DAVOS, Switzerland (Reuters) - French President Nicolas Sarkozy warned central banks on Wednesday against withdrawing their monetary stimulus measures too abruptly, saying it could prompt a collapse of the world economy.
In a keynote address to the World Economic Forum of business leaders and policymakers, Sarkozy made an impassioned plea for global cooperation to regulate the financial system and attacked the excesses of capitalism that contributed to the most crippling crisis in decades, including excessive banker bonuses.
“We must manage prudently the adoption of measures to support (economic) activity and the withdrawal of liquidities injected during the crisis,” he told a packed auditorium in the Swiss ski resort of Davos.
“We must take care to prevent too abrupt a tightening that would result in a global collapse.”
Central banks have cut interest rates to record lows and flooded markets with liquidity to support their economies, but now face a challenge in withdrawing support before it lays the groundwork for future crises.
France is under pressure from the European Commission to cut its own hefty budget deficit, which swelled during the crisis.
The French leader, whose country emerged from recession in the second quarter of 2009, said tentative signs of economic recovery should make governments bolder, not more timid, in regulatory and structural reforms.
“Either we are capable of responding to the demand for protection, justice and fairness through cooperation, regulation and governance, or we will have isolation and protectionism,” he said in a 45 minute speech.
A forceful advocate of stronger regulation and state industrial policy, Sarkozy called for a refoundation and moralization of capitalism, and curbs on the bonus culture and “morally indefensible” pay packages.

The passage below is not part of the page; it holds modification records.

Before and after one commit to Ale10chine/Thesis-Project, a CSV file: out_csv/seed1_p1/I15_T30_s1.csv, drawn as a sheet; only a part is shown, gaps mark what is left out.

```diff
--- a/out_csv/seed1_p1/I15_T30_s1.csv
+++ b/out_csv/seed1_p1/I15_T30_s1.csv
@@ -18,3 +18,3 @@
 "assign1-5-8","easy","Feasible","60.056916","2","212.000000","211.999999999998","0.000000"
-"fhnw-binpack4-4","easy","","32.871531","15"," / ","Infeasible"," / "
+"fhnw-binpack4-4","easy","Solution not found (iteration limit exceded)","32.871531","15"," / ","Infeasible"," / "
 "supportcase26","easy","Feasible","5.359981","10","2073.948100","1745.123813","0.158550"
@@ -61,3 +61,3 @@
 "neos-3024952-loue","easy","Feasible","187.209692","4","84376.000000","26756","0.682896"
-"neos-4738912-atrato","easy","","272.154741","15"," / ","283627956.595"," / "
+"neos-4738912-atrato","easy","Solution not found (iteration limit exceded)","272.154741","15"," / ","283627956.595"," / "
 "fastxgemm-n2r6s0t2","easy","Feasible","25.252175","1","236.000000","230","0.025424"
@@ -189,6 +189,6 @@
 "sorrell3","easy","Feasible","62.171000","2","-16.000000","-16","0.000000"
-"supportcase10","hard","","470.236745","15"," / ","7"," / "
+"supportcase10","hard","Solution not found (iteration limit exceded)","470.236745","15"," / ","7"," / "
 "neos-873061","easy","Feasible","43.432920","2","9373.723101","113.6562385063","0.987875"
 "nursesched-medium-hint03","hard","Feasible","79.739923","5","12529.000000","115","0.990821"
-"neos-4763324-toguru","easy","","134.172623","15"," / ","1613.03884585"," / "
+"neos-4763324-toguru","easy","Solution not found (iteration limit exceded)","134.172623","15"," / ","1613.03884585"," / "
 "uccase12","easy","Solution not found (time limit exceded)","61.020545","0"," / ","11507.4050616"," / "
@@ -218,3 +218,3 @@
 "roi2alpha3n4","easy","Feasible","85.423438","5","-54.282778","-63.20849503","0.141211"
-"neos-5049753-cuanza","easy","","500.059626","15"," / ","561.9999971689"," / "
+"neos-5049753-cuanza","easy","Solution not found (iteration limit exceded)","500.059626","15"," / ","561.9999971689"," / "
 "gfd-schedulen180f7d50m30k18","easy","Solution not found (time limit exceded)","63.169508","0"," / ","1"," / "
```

He endorsed U.S. President Barack Obama’s proposals to stop commercial banks from engaging in speculative proprietary trading and from owning hedge funds and private equity funds.
But he said the G20 grouping of major economies was the right forum to reach a consensus on appropriate financial regulation, warning against unilateral action.

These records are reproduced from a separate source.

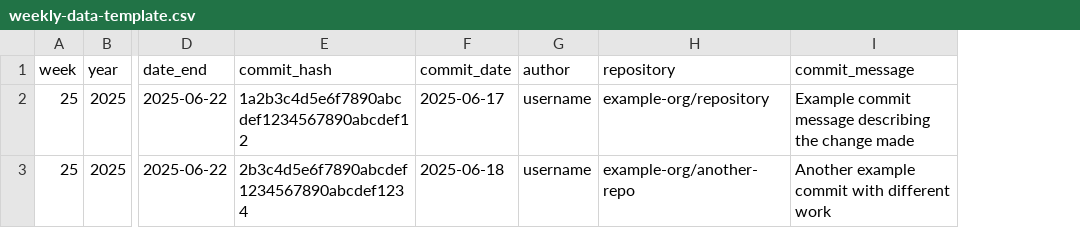
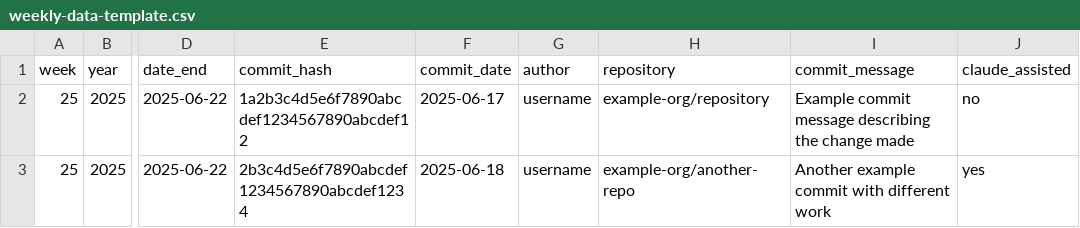
Before and after one commit to larnsce/myweek, a CSV file: templates/weekly-data-template.csv, drawn as a sheet; only a part is shown, gaps mark what is left out; the diff names each change by its address in the sheet, - before the commit and + after, or states it on an @@ line.

```diff
--- a/templates/weekly-data-template.csv
+++ b/templates/weekly-data-template.csv
+column J (claude_assisted), rows 2-3: no | yes
```
Also changed, not shown: data/2025-week-25.csv.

“How can we conceive that in a competitive world, we can insist that European banks have three times more capital to cover the risks of their market activities, without demanding the same of American and Asian banks?” Sarkozy said.
“Giving in to unilateralism, to ‘every man for himself’, would also be an economic, political and moral error.”

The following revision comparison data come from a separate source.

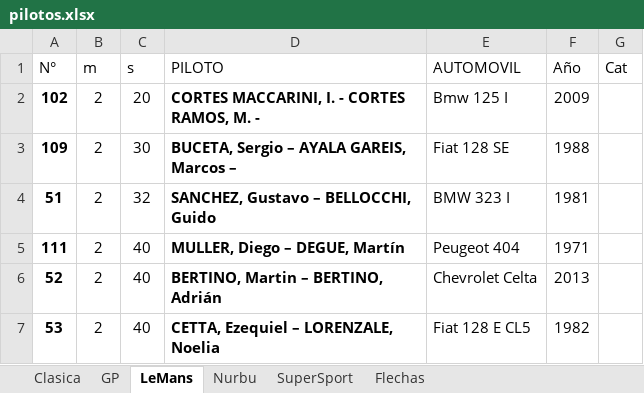
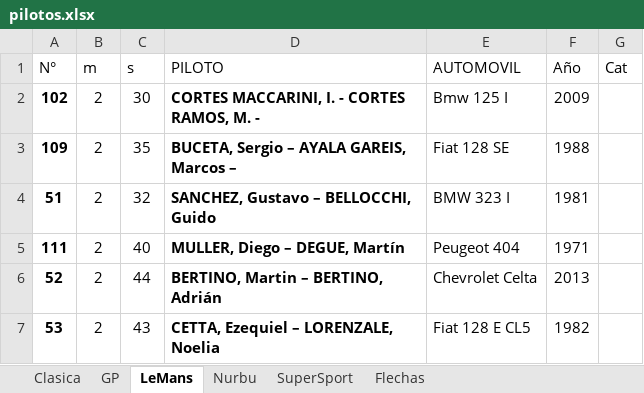
Before and after one commit to EdVeralli/rosario, an Excel workbook: pilotos.xlsx, sheet LeMans, drawn as a sheet; values as stored, in another font and other column widths than the file's, no borders; the diff names each change by its address in the sheet, - before the commit and + after, or states it on an @@ line.

```diff
--- a/pilotos.xlsx (sheet LeMans)
+++ b/pilotos.xlsx (sheet LeMans)
-C2 (s): 20
+C2 (s): 30
-C3 (s): 30
+C3 (s): 35
-C6 (s): 40
+C6 (s): 44
-C7 (s): 40
+C7 (s): 43
```
Also changed, not shown: sheet Clasica, sheet SuperSport, sheet Nurbu, sheet Flechas, 1 other file.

Sarkozy also said global imbalances needed to be corrected to prevent a repeat of the financial crisis, with surplus countries consuming more and deficit countries cutting back their spending.
Currencies were central to these imbalances and France would use its presidency of the Group of Eight industrialized nations and the wider G20 grouping of major economies next year to put reform of the international monetary system on the agenda, he said.
Reporting by Paul Taylor and Clara Ferrera Marques; Editing by Jon Boyle